A great analogy here is the ball toss of the tennis serve. You can have all the power of Pete Sampras, the flexibility of Andy Roddick, and the balance of Roger Federer, but if you screw up the ball toss to initiate your serve (too high, too low, too far forward, too far back), you're simply not going to win that point!

Similarly, in running, no matter how fast, strong or enduring a runner you are, if you haven't had enough rest/recovery to begin your next season in a refreshed, relaxed and controlled manner, and if you haven't clearly thought through the proper timeline for your next season, then you're well on your way toward sabotaging your forthcoming efforts. Start too soon, and/or train for too long a term, and you risk sickness, injury and/or burnout (pre goal race peaking). Start too late, and/or train for too short a term, and you risk being under-trained for your goal event, and/or being derailed by even the slightest setback.

So, once you've completely gone through the "Off Season Checklist" above, next ensure that you've spent at least some time (minimum 1-2 weeks, more if desired) in each of the following 3 phases:

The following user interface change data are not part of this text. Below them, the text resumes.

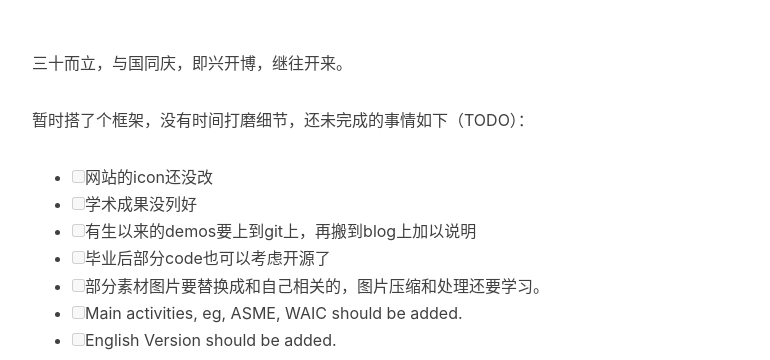
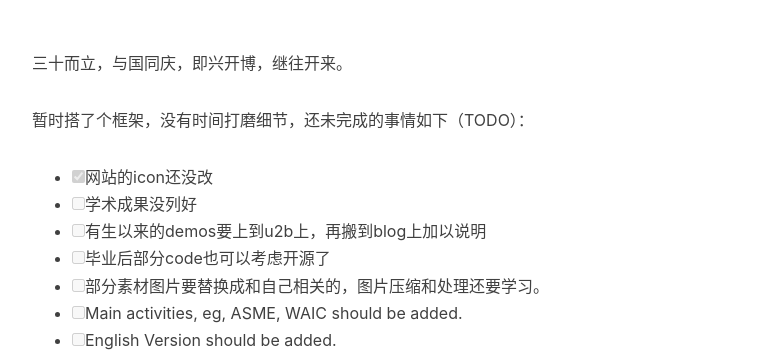
Before and after one commit to YXY1988/yxy1988.github.io, a Jekyll site: the page built from _posts/2018-10-02-Blog-开通啦.md, in a window 1280 px wide. Shown: the part 523-883 px from the top of the page, without its empty margins (233-1003 px from the left). Built offline with Jekyll 4.4.1, drawn with Linux system fonts in a browser that asks for light colours; nearby versions of some CDN libraries; comment, search, counter and statistics services are not loaded.

Commit message:
Update 2018-10-02-Blog-开通啦.md

```diff
--- a/_posts/2018-10-02-Blog-开通啦.md
+++ b/_posts/2018-10-02-Blog-开通啦.md
@@ -16,9 +16,9 @@ tags:
 
 暂时搭了个框架，没有时间打磨细节，还未完成的事情如下（TODO）：
 
-- [ ] 网站的icon还没改
+- [x] 网站的icon还没改
 - [ ] 学术成果没列好
-- [ ] 有生以来的demos要上到git上，再搬到blog上加以说明
+- [ ] 有生以来的demos要上到u2b上，再搬到blog上加以说明
 - [ ] 毕业后部分code也可以考虑开源了
 - [ ] 部分素材图片要替换成和自己相关的，图片压缩和处理还要学习。
 - [ ] Main activities, eg, ASME, WAIC should be added.
```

  1. "Time Out" — total "athletic" rest (yes we mean no running, no aerobic cross-training!)
  2. Active "Non-Running " Recovery — aerobic and non-aerobic cross-training, still no running
  3. "Smell The Roses" Running — easy, short, non-frequent running, without specific training focus, along with the cross-training in phase 2

Then and only then will you be prepared to begin formal "training" toward your next goal...and only if you are in a happy, healthy, uninjured state of running being, at that! Though every runner and every circumstance is different, over the years we've found the following "training timeline" guideposts very reliable, safe and effective to help most runners determine the term of training for their next big long distance goal event.

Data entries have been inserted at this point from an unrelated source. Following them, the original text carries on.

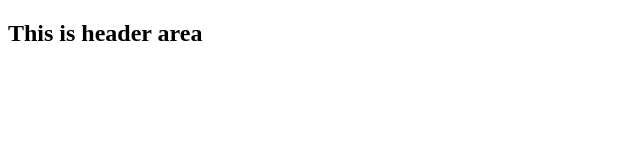
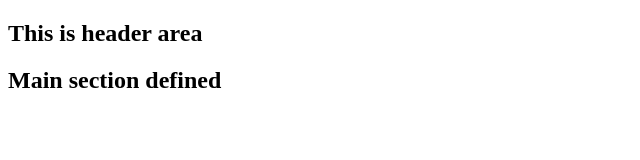
Before and after one commit to akramulhasan/my-another-repo, a plain HTML site: page index.html in a window 1280 px wide. Shown: the whole page, without its empty margins (0-640 px from the left). Drawn offline with Linux system fonts and the light colour scheme.

Commit message:
main area done

```diff
--- a/index.html
+++ b/index.html
@@ -12,6 +12,9 @@
     <header>
         <h2>This is header area</h2>
     </header>
+    <main>
+        <h2>Main section defined</h2>
+    </main>
 </body>
 
 </html>
```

For those training for a marathon next season:

For those training for a half marathon next season:

For those training for a 10K:

Note: for those training for ATB 30K "only" (i.e. no marathon plans afterward) — 15-18 weeks

So, as of Monday, November's the "T minus "x" and counting" for a number of popular spring southern Ontario races:

So, using the two charts above, figure out your appropriate start date for next season. How many weeks to you have left before the "real deal" starts?

Note: If you'd like Marathon Dynamics to design a Customized Training Plan for you, keep in mind that we'll need up to a week from the time we receive your interview and basic speed assessment (1 mile trial) to produce your plan, and it may take you 1-2 weeks to get that done. So it's best to initiate things with us 2-3 weeks before the week you'd like to start.